Dhal can be a meal on its own when served with rice or flatbreads, or try it alongside a selection of your favourite vegetable curries. It’s a dish that tastes even better the next day when the spices have been left over night, allowing the different flavours to mix and mingle.

Ingredients (makes 4-6 servings)

  • 125 g red lentils
  • 200 g roasted pumpkin
  • 250 ml water or vegetable stock
  • 50 ml coconut milk
  • 200 g tomatoes
  • One medium onion
  • One teaspoon each of mustard seeds, cumin seeds, coriander seeds, cloves and chilli flakes
  • Two teaspoons turmeric
  • 1 cm knob of ginger
  • One garlic clove
  • One cinnamon stick
  • One star anise
  • One bunch fresh coriander
  • 50 ml olive oil

Method

  • Roast the chunks of pumpkin in a hot oven at 200 c for 20 minutes. While the pumpkin is cooking, heat the oil in a heavy based pan and add the mustard seeds. When the seeds begin to pop, turn the heat down and add the chopped onions, ginger and garlic and the other spices and stir well. Cook for 10 minutes over a medium heat.
  • Wash the lentils until the water runs clear and then add them to the onion mix with the vegetable stock and chopped tomatoes, stir and cook until all the liquid is absorbed.

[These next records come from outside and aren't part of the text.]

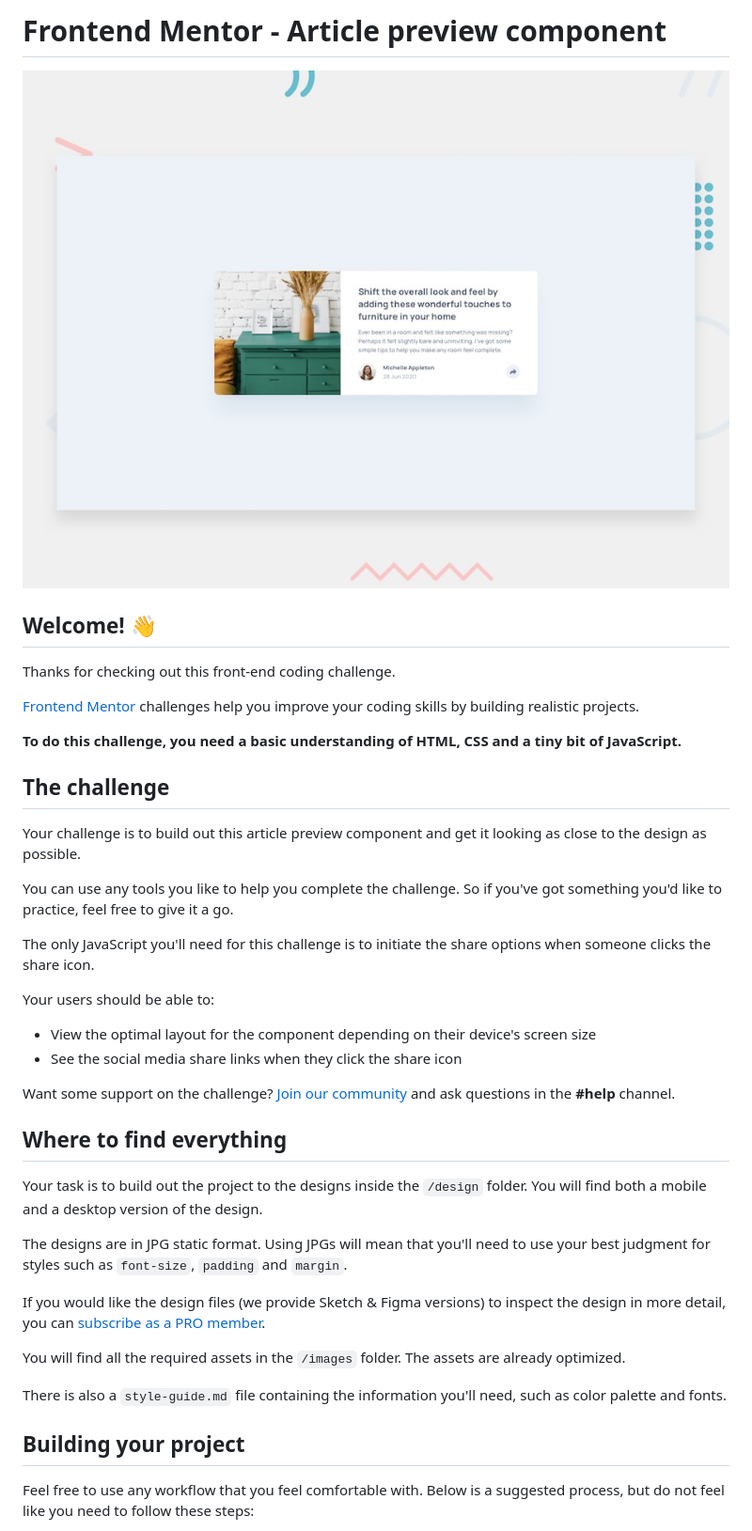
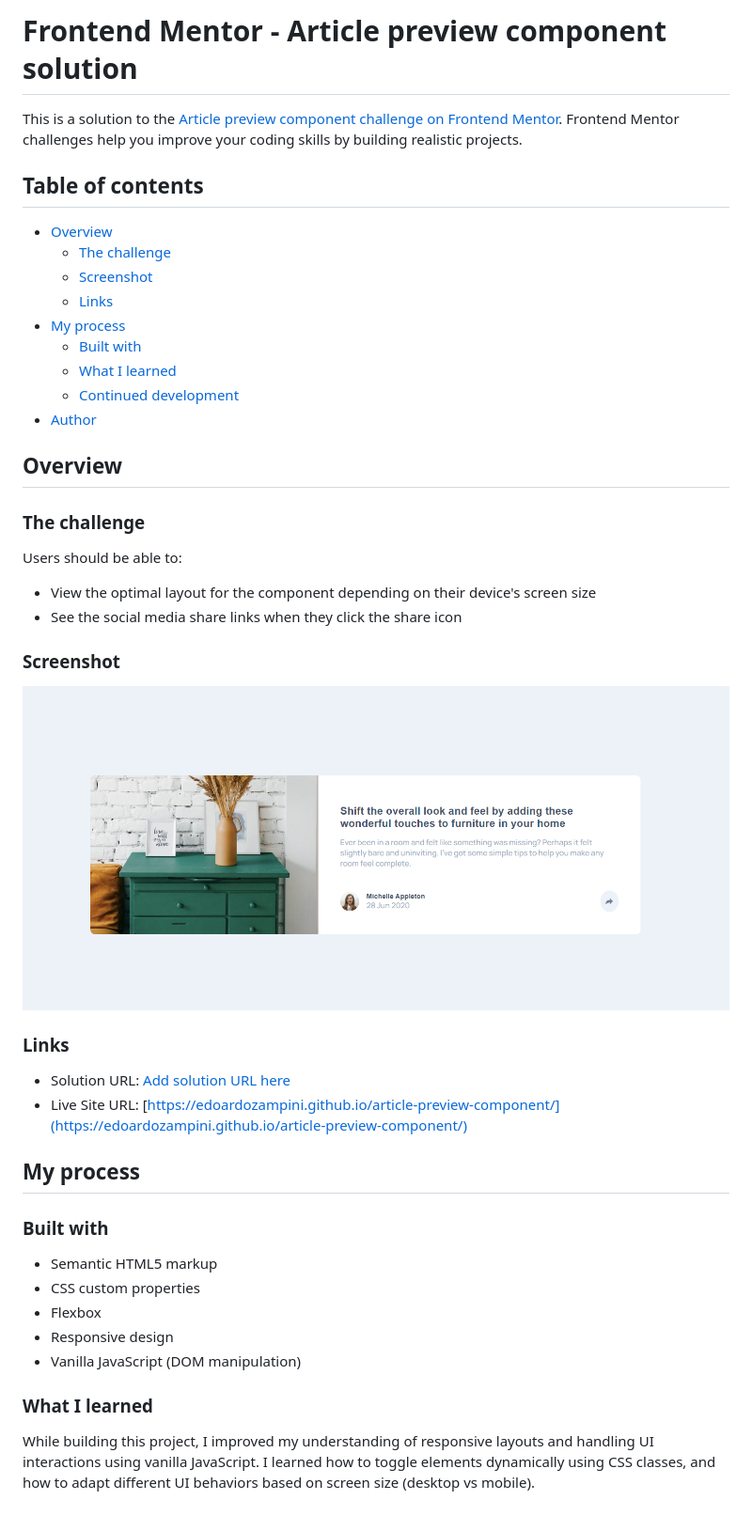
Before and after one commit to edoardozampini/article-preview-component, a Markdown page: README.md, the part around the change printed below. Shown: that part at 94% size. Rendered like a GitHub page; pictures changed too: images/screenshot-preview-article.png (added).

Commit message:
Add Readme and screenshot

```diff
--- a/README.md
+++ b/README.md
@@ -1,43 +1,48 @@
-# Frontend Mentor - Article preview component
+# Frontend Mentor - Article preview component solution
 
-![Design preview for the Article preview component coding challenge](./design/desktop-preview.jpg)
+This is a solution to the [Article preview component challenge on Frontend Mentor](https://www.frontendmentor.io/challenges/article-preview-component-dYBN_pYFT). Frontend Mentor challenges help you improve your coding skills by building realistic projects.
 
-## Welcome! 👋
+## Table of contents
 
-Thanks for checking out this front-end coding challenge.
+- [Overview](#overview)
+  - [The challenge](#the-challenge)
+  - [Screenshot](#screenshot)
+  - [Links](#links)
+- [My process](#my-process)
+  - [Built with](#built-with)
+  - [What I learned](#what-i-learned)
+  - [Continued development](#continued-development)
+- [Author](#author)
 
-[Frontend Mentor](https://www.frontendmentor.io) challenges help you improve your coding skills by building realistic projects.
+## Overview
 
-**To do this challenge, you need a basic understanding of HTML, CSS and a tiny bit of JavaScript.**
+### The challenge
 
-## The challenge
-
-Your challenge is to build out this article preview component and get it looking as close to the design as possible.
-
-You can use any tools you like to help you complete the challenge. So if you've got something you'd like to practice, feel free to give it a go.
-
-The only JavaScript you'll need for this challenge is to initiate the share options when someone clicks the share icon.
-
-Your users should be able to:
+Users should be able to:
 
 - View the optimal layout for the component depending on their device's screen size
 - See the social media share links when they click the share icon
 
-Want some support on the challenge? [Join our community](https://www.frontendmentor.io/community) and ask questions in the **#help** channel.
+### Screenshot
 
-## Where to find everything
+![Project preview](./images/screenshot-preview-article.png)
 
-Your task is to build out the project to the designs inside the `/design` folder. You will find both a mobile and a desktop version of the design.
+### Links
 
-The designs are in JPG static format. Using JPGs will mean that you'll need to use your best judgment for styles such as `font-size`, `padding` and `margin`.
+- Solution URL: [Add solution URL here](https://your-solution-url.com)
+- Live Site URL: [https://edoardozampini.github.io/article-preview-component/](https://edoardozampini.github.io/article-preview-component/)
 
-If you would like the design files (we provide Sketch & Figma versions) to inspect the design in more detail, you can [subscribe as a PRO member](https://www.frontendmentor.io/pro).
+## My process
 
-You will find all the required assets in the `/images` folder. The assets are already optimized.
+### Built with
 
-There is also a `style-guide.md` file containing the information you'll need, such as color palette and fonts.
+- Semantic HTML5 markup
+- CSS custom properties
+- Flexbox
+- Responsive design
+- Vanilla JavaScript (DOM manipulation)
 
-## Building your project
+### What I learned
 
-Feel free to use any workflow that you feel comfortable with. Below is a suggested process, but do not feel like you need to follow these steps:
+While building this project, I improved my understanding of responsive layouts and handling UI interactions using vanilla JavaScript. I learned how to toggle elements dynamically using CSS classes, and how to adapt different UI behaviors based on screen size (desktop vs mobile).
 
```
Also changed, not shown: other parts of README.md (+19 -41 lines), README-template.md (deleted, +0 -111 lines), 3 other files.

Add the pumpkin chunks and coconut milk. Cook over a low heat until it starts to bubble. When cooked, remove the cinnamon stick and star anise. Garnish with the chopped coriander and serve with rice and/or a flat bread such as chapati or pita.

KCC’s Nutty Festive Fare

22 December 2019

Seasoned greetings from Knidos Cookery Club – we’d just like to take this opportunity to thank all our readers, old and new, in 2019 and wish you a great holiday season and all the best for the New Year.

With the winter solstice, Hanukkah, Christmas and New Year all upon us, we’d like to share this nutty lentil bake recipe with you. It makes a great centrepiece for a festive feast.

We served it with roast potatoes, charred cauliflower and smashed pumpkin and then poured a rich pomegranate sauce over everything.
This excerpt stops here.